Doing What You’re Told
“Wives, submit to your husbands, as is fitting in the Lord. Husbands, love your wives, and do not be harsh with them. Children, obey your parents in everything, for this pleases the Lord. Fathers, do not provoke your children, lest they become discouraged. Bondservants, obey in everything those who are your earthly masters, not by way of eye-service, as people-pleasers, but with sincerity of heart, fearing the Lord” (Colossians 3:18-22).
Here is passage that lots of men like to quote to their wives, and parents throw at their children, and employers throw at their employees. But this is not how this passage should be used.
Have you ever wondered why Paul wrote these things? This is one of those passages where we don’t usually ask why Paul wrote it. We just throw it around to get others to do what we want. But let me suggest that Paul’s reason for writing this is rather simple. These are the areas of relationship where we struggle the most.
Wives have trouble submitting to their husbands. Husbands have great trouble expressing love to their wives and a way wives need or want. Children disobey, often. Fathers can be harsh with their kids. Employees often fool around on the job or not work diligently. These are the greatest struggles we have in these relationships. If there were greater struggles, Paul would have mentioned them. But he didn’t. He zoned in on the toughest problems we have and encouraged us to repent and do the things that bring the greatest pleasure to the Lord, “For this pleases the Lord.”
Wives don’t mind submitting to a husband that is expressive in his love for his wife. Husbands find it easier to love their wives who submit to them in some fashion. These are cyclical things. Kids will alway rebel a little, but when their parents treat them fairly and compassionately, kids can come around. And an employer who treats his employees rightly may see a happy workforce.
Now, some of this seems simplistic. The sin nature always gets in the way. But, that is why Paul mentioned these things. Treating our relationships rightly can lead to peace. Paul is not saying these things will happen every time. But he is giving us a model for our behavior in our most important relationships.
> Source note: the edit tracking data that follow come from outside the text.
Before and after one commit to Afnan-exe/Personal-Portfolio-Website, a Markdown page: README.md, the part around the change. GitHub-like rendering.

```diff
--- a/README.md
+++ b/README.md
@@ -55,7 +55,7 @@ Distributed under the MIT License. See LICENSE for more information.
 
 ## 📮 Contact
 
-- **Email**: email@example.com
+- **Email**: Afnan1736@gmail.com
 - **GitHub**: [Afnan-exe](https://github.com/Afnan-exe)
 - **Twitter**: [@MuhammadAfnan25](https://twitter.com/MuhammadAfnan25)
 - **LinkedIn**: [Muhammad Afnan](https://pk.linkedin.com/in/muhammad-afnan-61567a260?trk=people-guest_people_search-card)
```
“[Give] thanks always and for everything to God the Father in the name of our Lord Jesus Christ, submitting to one another out of reverence for Christ” (Ephesians 5:20-21).
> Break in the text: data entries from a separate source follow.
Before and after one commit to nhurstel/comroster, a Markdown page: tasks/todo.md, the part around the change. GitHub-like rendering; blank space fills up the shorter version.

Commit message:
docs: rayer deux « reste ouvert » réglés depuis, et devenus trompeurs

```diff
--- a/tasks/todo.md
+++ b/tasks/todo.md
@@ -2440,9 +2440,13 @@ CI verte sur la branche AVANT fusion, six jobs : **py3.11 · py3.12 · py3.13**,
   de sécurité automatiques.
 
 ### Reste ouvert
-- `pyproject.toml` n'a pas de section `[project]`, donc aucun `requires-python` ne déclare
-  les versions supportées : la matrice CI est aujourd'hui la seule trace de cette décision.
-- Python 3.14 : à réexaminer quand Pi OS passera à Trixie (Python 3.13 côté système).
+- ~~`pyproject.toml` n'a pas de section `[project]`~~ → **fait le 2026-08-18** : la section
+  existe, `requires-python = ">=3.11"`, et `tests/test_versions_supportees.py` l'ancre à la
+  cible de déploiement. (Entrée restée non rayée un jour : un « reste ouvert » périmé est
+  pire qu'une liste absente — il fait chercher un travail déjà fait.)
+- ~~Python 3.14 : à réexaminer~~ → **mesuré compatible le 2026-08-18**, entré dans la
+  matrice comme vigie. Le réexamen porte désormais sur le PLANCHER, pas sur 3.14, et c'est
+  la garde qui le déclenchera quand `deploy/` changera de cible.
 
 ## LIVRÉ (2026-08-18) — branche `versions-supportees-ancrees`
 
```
Do you do these things? It’s rather simple, but it’s also profound. Examine your relationships. How can you make these simple yet powerful commands a part of all your relationships?